### Try it
Search the records below for the string "Apply", and report each line that contains it.

[Input material — start]

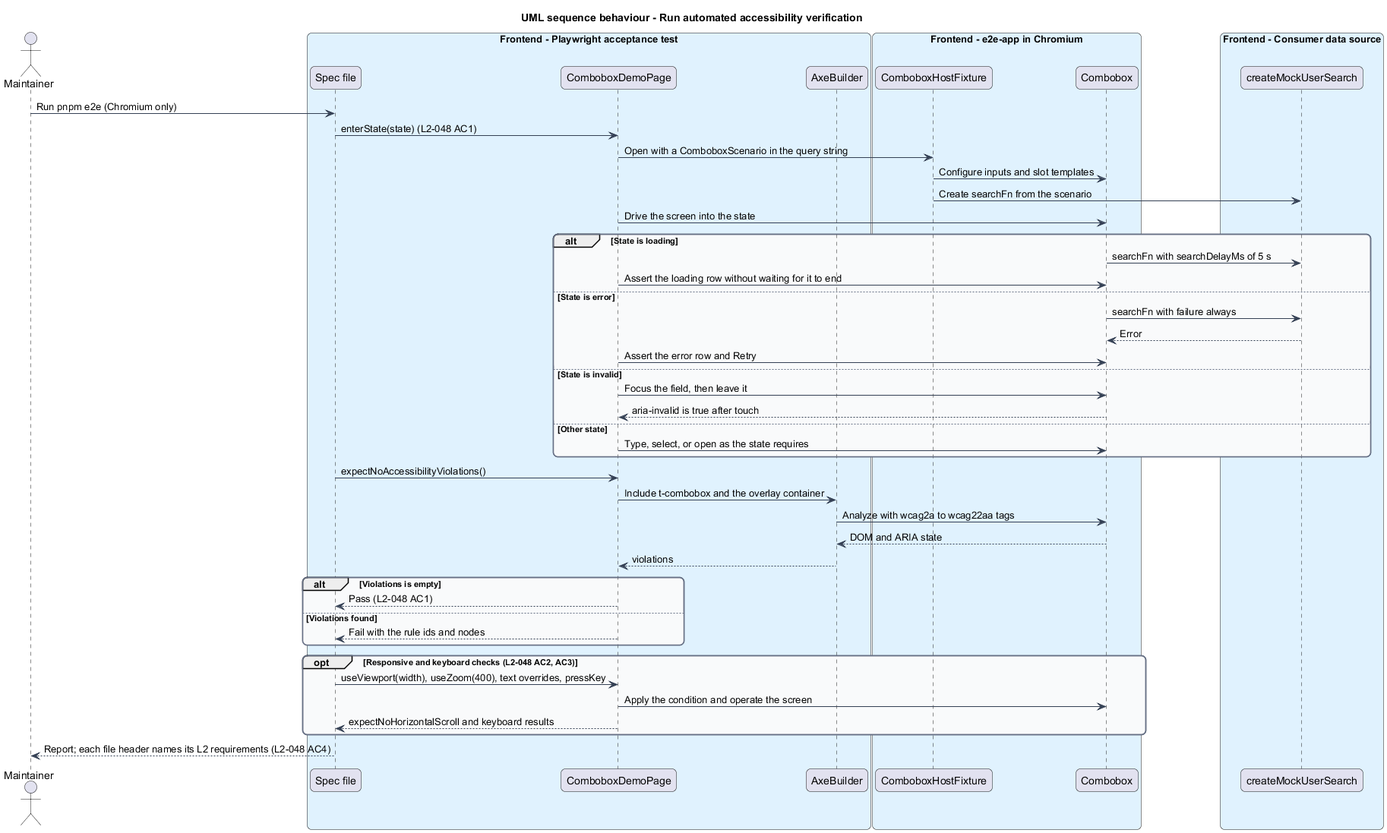
Before: docs/detailed-designs/combobox/verify-and-document/diagrams/sequence-axe-verification.png, a diagram exported from PlantUML (QuinntyneBrown/Tessera). The source it was exported from:
```plantuml
@startuml
title UML sequence behaviour - Run automated accessibility verification
skinparam backgroundColor #FFFFFF
skinparam shadowing false
skinparam roundcorner 12
skinparam defaultFontName Arial
skinparam ArrowColor #344054
skinparam rectangle {
  BorderColor #344054
  FontColor #101828
}
skinparam package {
  BorderColor #667085
  FontColor #101828
  BackgroundColor #F9FAFB
}
actor "Maintainer" as maint
box "Frontend - Playwright acceptance test" #E0F2FE
  participant "Spec file" as spec
  participant "ComboboxDemoPage" as page
  participant "AxeBuilder" as axe
end box
box "Frontend - e2e-app in Chromium" #E0F2FE
  participant "ComboboxHostFixture" as fixture
  participant "Combobox" as cb
end box
box "Frontend - Consumer data source" #E0F2FE
  participant "createMockUserSearch" as mock
end box

maint -> spec : Run pnpm e2e (Chromium only)
spec -> page : enterState(state) (L2-048 AC1)
page -> fixture : Open with a ComboboxScenario in the query string
fixture -> cb : Configure inputs and slot templates
fixture -> mock : Create searchFn from the scenario
page -> cb : Drive the screen into the state
alt State is loading
  cb -> mock : searchFn with searchDelayMs of 5 s
  page -> cb : Assert the loading row without waiting for it to end
else State is error
  cb -> mock : searchFn with failure always
  mock --> cb : Error
  page -> cb : Assert the error row and Retry
else State is invalid
  page -> cb : Focus the field, then leave it
  cb --> page : aria-invalid is true after touch
else Other state
  page -> cb : Type, select, or open as the state requires
end
spec -> page : expectNoAccessibilityViolations()
page -> axe : Include t-combobox and the overlay container
axe -> cb : Analyze with wcag2a to wcag22aa tags
cb --> axe : DOM and ARIA state
axe --> page : violations
alt Violations is empty
  page --> spec : Pass (L2-048 AC1)
else Violations found
  page --> spec : Fail with the rule ids and nodes
end
opt Responsive and keyboard checks (L2-048 AC2, AC3)
  spec -> page : useViewport(width), useZoom(400), text overrides, pressKey
  page -> cb : Apply the condition and operate the screen
  page --> spec : expectNoHorizontalScroll and keyboard results
end
spec --> maint : Report; each file header names its L2 requirements (L2-048 AC4)
@enduml
```
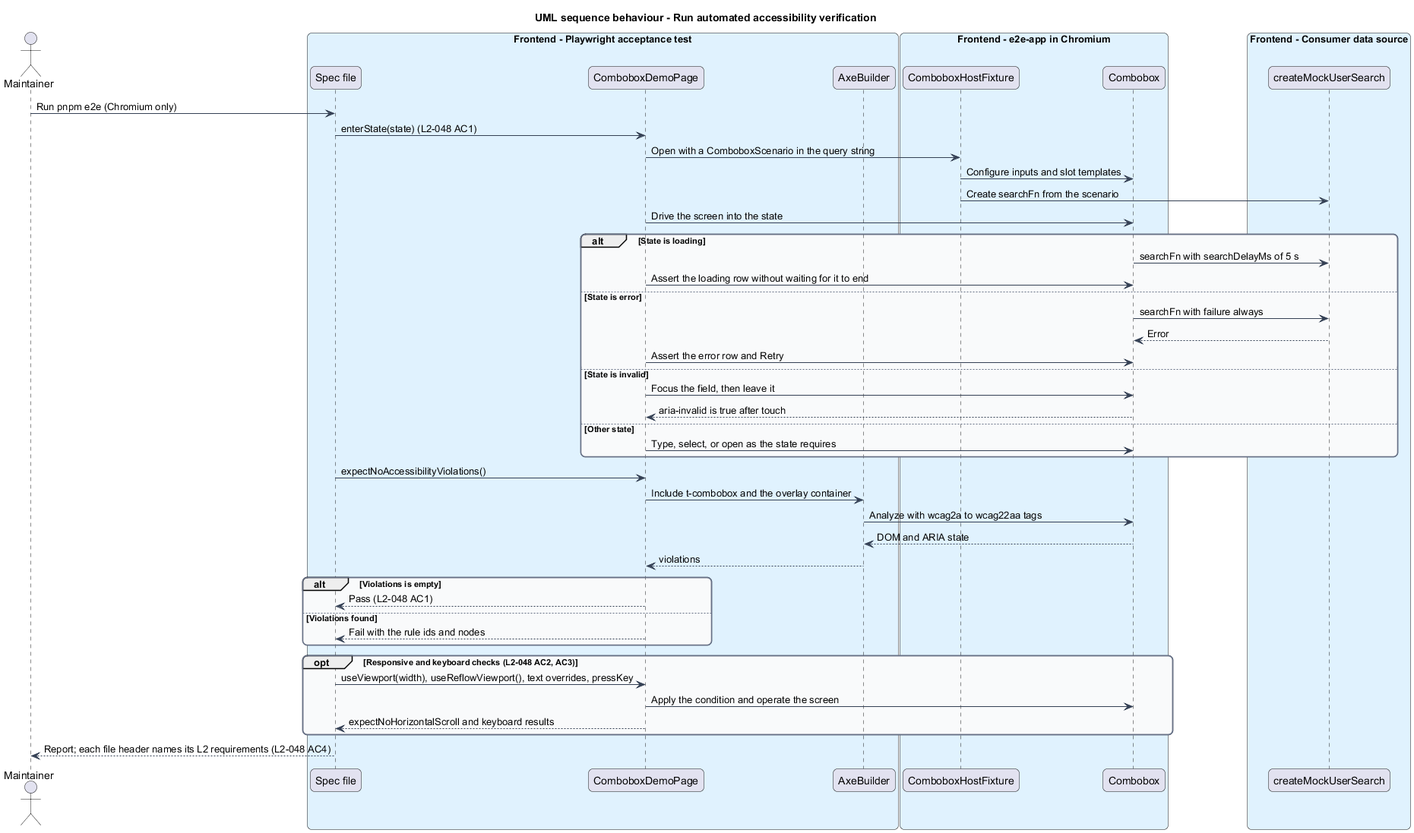
The same diagram one commit later.

The edit, as a diff of the source:
```diff
@@ -58,7 +58,7 @@
   page --> spec : Fail with the rule ids and nodes
 end
 opt Responsive and keyboard checks (L2-048 AC2, AC3)
-  spec -> page : useViewport(width), useZoom(400), text overrides, pressKey
+  spec -> page : useViewport(width), useReflowViewport(), text overrides, pressKey
   page -> cb : Apply the condition and operate the screen
   page --> spec : expectNoHorizontalScroll and keyboard results
 end
```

[Input material — finish]

### Your response
  page -> cb : Apply the condition and operate the screen
   page -> cb : Apply the condition and operate the screen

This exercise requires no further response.